Anne Sexton1, Jehangir Bhadha1, Timothy Lang1 and Samira H. Daroub2, (1)Soil and Water Science, University of Florida, Belle Glade, FL (2)3200 E Palm Beach Rd. Univ. of FL, University of Florida, Belle Glade, FL

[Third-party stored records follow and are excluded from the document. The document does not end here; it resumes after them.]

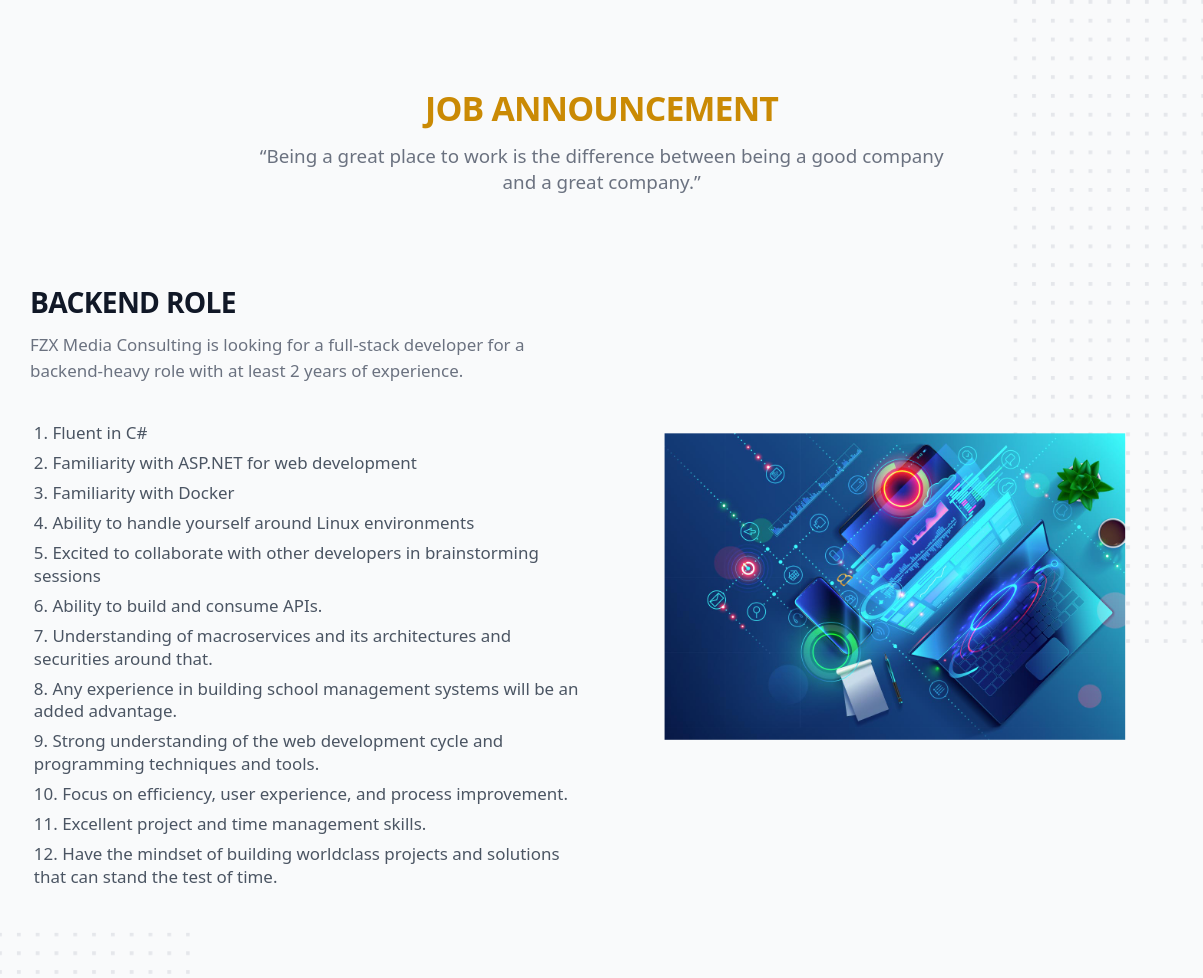
Repository: emorilebo/invotec
Page: /jobs
The author's editor kept a copy of each file at every save. The page is drawn from the files as they stood at one save, then again after a run of saves.
The browser window is 1280 px wide. The pictures show the whole page, at 94% of full size.
The project was rebuilt for these pictures with package versions that can differ from the ones it lists, and the page was loaded fresh each time. The framework's server and built-in components were replaced by stand-ins that run in the browser. Also part of the build but not shown: next.config.js.

Above is the page before, as saved 2022-12-07 11:31:18.

### pages/jobs.tsx
import React from 'react'
import {
  BoltIcon,
  ChatBubbleBottomCenterTextIcon,
  EnvelopeIcon,
  GlobeAltIcon,
  ScaleIcon,
} from '@heroicons/react/24/solid'

const transferFeatures = [
  {
    id: 1,
    name: '1. Fluent in C#',
    description:
      'Lorem ipsum, dolor sit amet consectetur adipisicing elit. Maiores impedit perferendis suscipit eaque, iste dolor cupiditate blanditiis ratione.',
    icon: GlobeAltIcon,
  },
  {
    id: 2,
    name: '2. Familiarity with ASP.NET for web development',
    description:
      'Lorem ipsum, dolor sit amet consectetur adipisicing elit. Maiores impedit perferendis suscipit eaque, iste dolor cupiditate blanditiis ratione.',
    icon: ScaleIcon,
  },
  {
    id: 3,
    name: '3. Familiarity with Docker',
    description:
      'Lorem ipsum, dolor sit amet consectetur adipisicing elit. Maiores impedit perferendis suscipit eaque, iste dolor cupiditate blanditiis ratione.',
    icon: BoltIcon,
  },
  {
    id: 4,
    name: '4. Ability to handle yourself around Linux environments',
    description:
      'Lorem ipsum, dolor sit amet consectetur adipisicing elit. Maiores impedit perferendis suscipit eaque, iste dolor cupiditate blanditiis ratione.',
    icon: BoltIcon,
  },
  {
    id: 5,
    name: '5. Excited to collaborate with other developers in brainstorming sessions',
    description:
      'Lorem ipsum, dolor sit amet consectetur adipisicing elit. Maiores impedit perferendis suscipit eaque, iste dolor cupiditate blanditiis ratione.',
    icon: BoltIcon,
  },
  {
    id: 6,
    name: '6. Ability to build and consume APIs.',
    description:
      'Lorem ipsum, dolor sit amet consectetur adipisicing elit. Maiores impedit perferendis suscipit eaque, iste dolor cupiditate blanditiis ratione.',
    icon: BoltIcon,
  },
  {
    id: 7,
    name: '7. Understanding of macroservices and its architectures and securities around that.',
    description:
      'Lorem ipsum, dolor sit amet consectetur adipisicing elit. Maiores impedit perferendis suscipit eaque, iste dolor cupiditate blanditiis ratione.',
    icon: BoltIcon,
  },
  {
    id: 8,
    name: '8. Any experience in building school management systems will be an added advantage.',
    description:
      'Lorem ipsum, dolor sit amet consectetur adipisicing elit. Maiores impedit perferendis suscipit eaque, iste dolor cupiditate blanditiis ratione.',
    icon: BoltIcon,
  },
  {
    id: 9,
    name: '9. Strong understanding of the web development cycle and programming techniques and tools.',
    description:
      'Lorem ipsum, dolor sit amet consectetur adipisicing elit. Maiores impedit perferendis suscipit eaque, iste dolor cupiditate blanditiis ratione.',
    icon: BoltIcon,
  },
  {
    id: 10,
    name: '10. Focus on efficiency, user experience, and process improvement.',
    description:
      'Lorem ipsum, dolor sit amet consectetur adipisicing elit. Maiores impedit perferendis suscipit eaque, iste dolor cupiditate blanditiis ratione.',
    icon: BoltIcon,
  },
  {
    id: 11,
    name: '11. Excellent project and time management skills.',
    description:
      'Lorem ipsum, dolor sit amet consectetur adipisicing elit. Maiores impedit perferendis suscipit eaque, iste dolor cupiditate blanditiis ratione.',
    icon: BoltIcon,
  },
  {
    id: 12,
    name: '12. Have the mindset of building worldclass projects and solutions that can stand the test of time.',
    description:
      'Lorem ipsum, dolor sit amet consectetur adipisicing elit. Maiores impedit perferendis suscipit eaque, iste dolor cupiditate blanditiis ratione.',
    icon: BoltIcon,
  },
]
const communicationFeatures = [
  {
    id: 1,
    name: 'Mobile notifications',
    description:
      'Lorem ipsum, dolor sit amet consectetur adipisicing elit. Maiores impedit perferendis suscipit eaque, iste dolor cupiditate blanditiis ratione.',
    icon: ChatBubbleBottomCenterTextIcon,
  },
  {
    id: 2,
    name: 'Reminder emails',
    description:
      'Lorem ipsum, dolor sit amet consectetur adipisicing elit. Maiores impedit perferendis suscipit eaque, iste dolor cupiditate blanditiis ratione.',
    icon: EnvelopeIcon,
  },
]

function jobs() {
  return (
    <div className="overflow-hidden bg-gray-50 py-16 lg:py-24">
      <div className="relative mx-auto max-w-xl px-6 lg:max-w-7xl lg:px-8">
        <svg
          className="absolute left-full hidden -translate-x-1/2 -translate-y-1/4 transform lg:block"
          width={404}
          height={784}
          fill="none"
          viewBox="0 0 404 784"
          aria-hidden="true"
        >
          <defs>
            <pattern
              id="b1e6e422-73f8-40a6-b5d9-c8586e37e0e7"
              x={0}
              y={0}
              width={20}
              height={20}
              patternUnits="userSpaceOnUse"
            >
              <rect
                x={0}
                y={0}
                width={4}
                height={4}
                className="text-gray-200"
                fill="currentColor"
              />
            </pattern>
          </defs>
          <rect
            width={404}
            height={784}
            fill="url(#b1e6e422-73f8-40a6-b5d9-c8586e37e0e7)"
          />
        </svg>

        <div className="relative">
          <h2 className="text-center text-3xl font-bold leading-8 tracking-tight text-yellow-600 sm:text-4xl">
            JOB ANNOUNCEMENT
          </h2>
          <p className="mx-auto mt-4 max-w-3xl text-center text-sm lg:text-xl text-gray-500 ">
            “Being a great place to work is the difference between being a good
            company and a great company.”
          </p>
        </div>

        <div className="relative mt-12 lg:mt-24 lg:grid lg:grid-cols-2 lg:items-center lg:gap-8">
          <div className="relative">
            <h3 className="text-2xl font-bold tracking-tight text-gray-900 sm:text-3xl">
              BACKEND ROLE
            </h3>
            <p className="mt-3 text-lg text-gray-500">
              FZX Media Consulting is looking for a full-stack developer for a
              backend-heavy role with at least 2 years of experience.
            </p>

            <dl className="mt-10 space-y-2">
              {transferFeatures.map((item) => (
                <div key={item.id} className="relative">
                  <dt>

                    <p className="ml-1 text-lg font-base leading-6 text-gray-600">
                      {item.name}
                    </p>
                  </dt>

                </div>
              ))}
            </dl>
          </div>

          <div className="relative -mx-4 mt-10 lg:mt-0" aria-hidden="true">
            <svg
              className="absolute left-1/2 -translate-x-1/2 translate-y-16 transform lg:hidden"
              width={784}
              height={404}
              fill="none"
              viewBox="0 0 784 404"
            >
              <defs>
                <pattern
                  id="ca9667ae-9f92-4be7-abcb-9e3d727f2941"
                  x={0}
                  y={0}
                  width={20}
                  height={20}
                  patternUnits="userSpaceOnUse"
                >
                  <rect
                    x={0}
                    y={0}
                    width={4}
                    height={4}
                    className="text-gray-200"
                    fill="currentColor"
                  />
                </pattern>
              </defs>
              <rect
                width={784}
                height={404}
                fill="url(#ca9667ae-9f92-4be7-abcb-9e3d727f2941)"
              />
            </svg>
            <img
              className="relative mx-auto"
              width={490}
              src="/computer.jpg"
              alt=""
            />
          </div>
        </div>

        <svg
          className="absolute right-full hidden translate-x-1/2 translate-y-12 transform lg:block"
          width={404}
          height={784}
          fill="none"
          viewBox="0 0 404 784"
          aria-hidden="true"
        >
          <defs>
            <pattern
              id="64e643ad-2176-4f86-b3d7-f2c5da3b6a6d"
              x={0}
              y={0}
              width={20}
              height={20}
              patternUnits="userSpaceOnUse"
            >
              <rect
                x={0}
                y={0}
                width={4}
                height={4}
                className="text-gray-200"
                fill="currentColor"
              />
            </pattern>
          </defs>
          <rect
            width={404}
            height={784}
            fill="url(#64e643ad-2176-4f86-b3d7-f2c5da3b6a6d)"
          />
        </svg>


      </div>
    </div>
  )
}

export default jobs

Loaded but not shown: pages/_app.tsx (common file); styles/globals.css (common file); tailwind.config.js (common file)

After the next 2 saves:
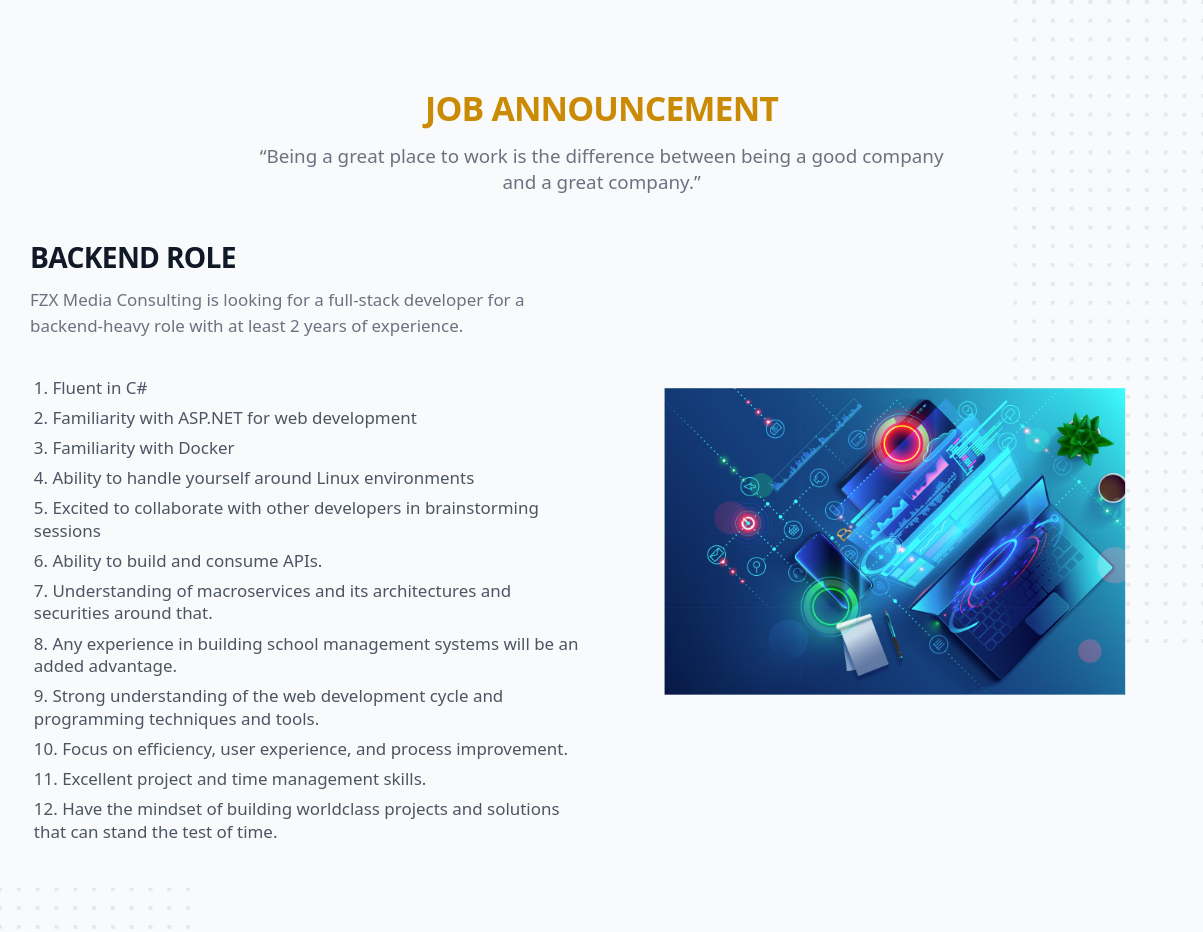
The 2 saves are shown as one change because they came seconds apart.
The last was saved 23 s later.
--- a/pages/jobs.tsx
+++ b/pages/jobs.tsx
@@ -158,7 +158,7 @@ function jobs() {
           </p>
         </div>
 
-        <div className="relative mt-12 lg:mt-24 lg:grid lg:grid-cols-2 lg:items-center lg:gap-8">
+        <div className="relative mt-12 lg:mt-12 lg:grid lg:grid-cols-2 lg:items-center lg:gap-8">
           <div className="relative">
             <h3 className="text-2xl font-bold tracking-tight text-gray-900 sm:text-3xl">
               BACKEND ROLE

A significant portion of phosphorus (P) loads exiting the Everglades Agricultural Area (EAA) basin in south Florida is in organic particulate forms from canal sediments during farm drainage events. This study was initiated to investigate the role of controlling floating aquatic vegetation (FAV), such as water lettuce (Pistia stratiotes), on the formation of denser inorganic sediments and recalcitrant P forms on eight farms. It is hypothesized with FAV removal, more light penetrates the water column, potentially allowing for the co-precipitation of P with calcium and magnesium (Ca-Mg) into less labile minerals and reducing the accumulation of labile organic P in sediments. With FAV removal, more oxygen is present, possibly increasing redox potential and P-sorption. This change in redox potential can increase the capacity of iron and aluminum (Fe-Al) minerals to sorb P into more recalcitrant forms. Phosphorus fractionation was used to measure labile and recalcitrant P pools in eight farm canal sediments at the 0-2.5 cm depth in the EAA. Treatment canals implement aggressive FAV control, while control canals operate under normal management practices. The generation of denser inorganic mineral P may reduce P transport out of farm canals and reduce P loads into the downstream Everglades ecosystem. On all farms, residue and Ca-Mg-bound P pools have the highest concentration, and labile P has the lowest. There are no significant changes found between P pools on the farms over the sampling periods so far. In addition, x-ray diffraction (XRD) analysis is being used to assess the spatial and temporal change in mineral composition of canal sediment. In the future, sediments exported with drainage water will be subject to P-fractionation analysis to assess the speciation of P exported during pumping events.